# Brief
Please copy every line of the records below that holds the word "quiz".
--------------------
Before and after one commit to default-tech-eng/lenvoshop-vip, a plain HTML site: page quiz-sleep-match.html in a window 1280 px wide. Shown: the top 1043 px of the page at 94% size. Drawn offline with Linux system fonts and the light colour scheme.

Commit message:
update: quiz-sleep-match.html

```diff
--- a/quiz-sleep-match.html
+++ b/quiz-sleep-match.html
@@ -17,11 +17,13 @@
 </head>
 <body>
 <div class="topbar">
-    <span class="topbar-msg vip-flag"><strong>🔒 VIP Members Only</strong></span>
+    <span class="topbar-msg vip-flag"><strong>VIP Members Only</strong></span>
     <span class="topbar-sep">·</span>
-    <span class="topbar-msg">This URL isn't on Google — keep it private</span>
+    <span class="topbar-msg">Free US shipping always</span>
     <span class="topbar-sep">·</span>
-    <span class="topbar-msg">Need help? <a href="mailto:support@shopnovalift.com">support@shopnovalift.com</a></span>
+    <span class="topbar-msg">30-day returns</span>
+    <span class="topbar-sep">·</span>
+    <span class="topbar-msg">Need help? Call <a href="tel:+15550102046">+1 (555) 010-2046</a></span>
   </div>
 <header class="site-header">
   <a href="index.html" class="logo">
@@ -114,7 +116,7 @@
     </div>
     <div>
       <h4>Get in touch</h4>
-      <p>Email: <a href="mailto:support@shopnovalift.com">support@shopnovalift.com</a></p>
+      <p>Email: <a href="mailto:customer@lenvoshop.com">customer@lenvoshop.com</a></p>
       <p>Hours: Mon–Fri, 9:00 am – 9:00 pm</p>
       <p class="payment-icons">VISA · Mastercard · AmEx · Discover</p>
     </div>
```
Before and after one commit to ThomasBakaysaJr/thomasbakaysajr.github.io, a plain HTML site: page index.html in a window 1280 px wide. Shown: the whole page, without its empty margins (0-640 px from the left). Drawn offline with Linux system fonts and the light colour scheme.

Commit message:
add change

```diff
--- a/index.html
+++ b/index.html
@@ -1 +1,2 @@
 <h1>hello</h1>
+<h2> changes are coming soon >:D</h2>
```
--------------------
# Your response
Before and after one commit to default-tech-eng/lenvoshop-vip, a plain HTML site: page quiz-sleep-match.html in a window 1280 px wide. Shown: the top 1043 px of the page at 94% size. Drawn offline with Linux system fonts and the light colour scheme.
update: quiz-sleep-match.html
--- a/quiz-sleep-match.html
+++ b/quiz-sleep-match.html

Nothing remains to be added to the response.